  56. • Need to right-click and choose Generate Step Definitions. • Creates a step definition file that provides a template for linking the data and actions to the application code. Generate Step Definitions
  57. • The metadata values need to be inserted into the database – which brings us to… • As with any database-integrated tests, you’ll want to use a sandbox database. I will use the same LocalDB instance that I already created for stored procedure testing. • Make sure the test project’s app.config file is properly setup for data access. • Use an ORM for quick-and-easy backdoor data access (showing OrmLite here). Sandbox Database
  58. • Before the complete test run: setup database access. • Before each individual test: clear out all of the tables that will be used. Test Hooks
  59. • Now, edit the generated step definition template, reading the data from SpecFlow and writing into the database. • For convenience, cache a local copy of the objects and their Id values. Insert the Metadata
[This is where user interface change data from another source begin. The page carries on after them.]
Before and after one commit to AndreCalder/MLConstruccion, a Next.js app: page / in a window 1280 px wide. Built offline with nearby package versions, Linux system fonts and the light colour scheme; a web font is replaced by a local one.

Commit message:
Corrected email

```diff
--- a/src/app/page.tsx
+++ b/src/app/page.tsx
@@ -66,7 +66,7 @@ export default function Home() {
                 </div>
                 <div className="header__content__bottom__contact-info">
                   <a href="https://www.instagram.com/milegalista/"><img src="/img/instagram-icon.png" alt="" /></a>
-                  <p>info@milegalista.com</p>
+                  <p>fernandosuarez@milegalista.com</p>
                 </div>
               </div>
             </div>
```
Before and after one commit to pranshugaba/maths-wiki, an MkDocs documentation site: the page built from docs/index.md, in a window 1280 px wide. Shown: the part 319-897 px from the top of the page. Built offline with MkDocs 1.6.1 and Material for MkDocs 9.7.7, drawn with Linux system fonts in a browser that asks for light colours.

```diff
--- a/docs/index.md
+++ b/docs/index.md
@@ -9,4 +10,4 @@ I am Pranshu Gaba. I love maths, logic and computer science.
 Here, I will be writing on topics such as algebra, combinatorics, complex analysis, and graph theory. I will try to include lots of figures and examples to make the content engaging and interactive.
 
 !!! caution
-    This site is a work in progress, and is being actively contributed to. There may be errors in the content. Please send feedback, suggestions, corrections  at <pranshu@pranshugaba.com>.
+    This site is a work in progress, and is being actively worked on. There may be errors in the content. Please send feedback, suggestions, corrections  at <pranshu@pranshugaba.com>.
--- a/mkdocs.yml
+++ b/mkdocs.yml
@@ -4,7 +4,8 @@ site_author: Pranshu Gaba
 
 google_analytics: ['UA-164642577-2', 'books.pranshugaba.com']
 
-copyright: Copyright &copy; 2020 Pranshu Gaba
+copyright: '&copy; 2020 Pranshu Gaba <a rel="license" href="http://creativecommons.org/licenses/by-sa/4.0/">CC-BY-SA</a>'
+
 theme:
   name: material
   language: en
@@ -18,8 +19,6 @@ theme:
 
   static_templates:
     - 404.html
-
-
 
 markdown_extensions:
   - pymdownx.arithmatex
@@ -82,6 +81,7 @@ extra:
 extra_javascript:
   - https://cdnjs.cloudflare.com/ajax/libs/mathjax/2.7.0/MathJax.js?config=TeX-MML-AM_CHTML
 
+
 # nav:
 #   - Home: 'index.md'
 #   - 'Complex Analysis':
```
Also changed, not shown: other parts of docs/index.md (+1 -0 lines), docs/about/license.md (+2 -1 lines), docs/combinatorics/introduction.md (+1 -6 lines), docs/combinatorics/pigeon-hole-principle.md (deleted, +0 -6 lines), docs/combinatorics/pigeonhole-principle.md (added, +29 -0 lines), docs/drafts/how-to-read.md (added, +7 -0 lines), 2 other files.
  60. Setup the View Model • The step “I have entered these values into the form” contains the View Model / form data. • Create a stub implementation of the View, and populate it using SpecFlow’s Assist Helpers. • Store the view model in a static variable for use in the Given step.
  61. • In order to call the Presenter without using ASP.Net, create stub implementations of IUserStateManager and HttpResponseBase. • Instantiate the Presenter using Unity and inject the stub objects. Call the Presenter
  62. • First validate the redirect. • Then use OrmLite again to validate that the actual data stored in the database matches the View Model. Evaluate the Results
  63. • Now we have a fully automated regression test of the “happy path” scenario for saving site conditions – using the entire system except for the ASPX page itself. • Each additional confirmation can be written as a new scenario in the same feature file. • When you re-use a Given, When, or Then phrase, you will have instant C# code re-use. • Note that the feature file is essentially a business requirements document. Service Test Wrap-Up
  65. Keys to Success • Split code behind into Model-View-Presenter. • Introduced adapters for ASP.Net classes. • Session • Application • Response • Introduced interfaces and a Factory class. • Added Unity for Web Forms to achieve DI. • Utilized SpecFlow for service-level tests.
  66. • The entire solution is available under the MIT license, hosted on GitHub. • Files of particular interest: • SiteConditions.aspx.cs • SiteConditionsPresenter.cs • PresenterFactory.cs • UserState.cs • SiteConditionsFacade.cs • SiteConditions.feature • SiteConditionsSteps.cs • TestHooks.cs Source Code
  67. Preview: Moving to MVC • Should be able to do something like this… 1. Create an MVC project. 2. Run the original application. Save the generated web pages as .cshtml pages. 3. Change the Id values, e.g. ctl00_contentBody_SiteVisitedInput to SiteVisitedInput (find and replace “ctl00_contentBody” with “”). 4. Move the Presenters to MVC and rename as XyzController. 5. Change View interfaces to concrete ViewModel classes. 6. Update the validation, e.g. with Fluent Validator.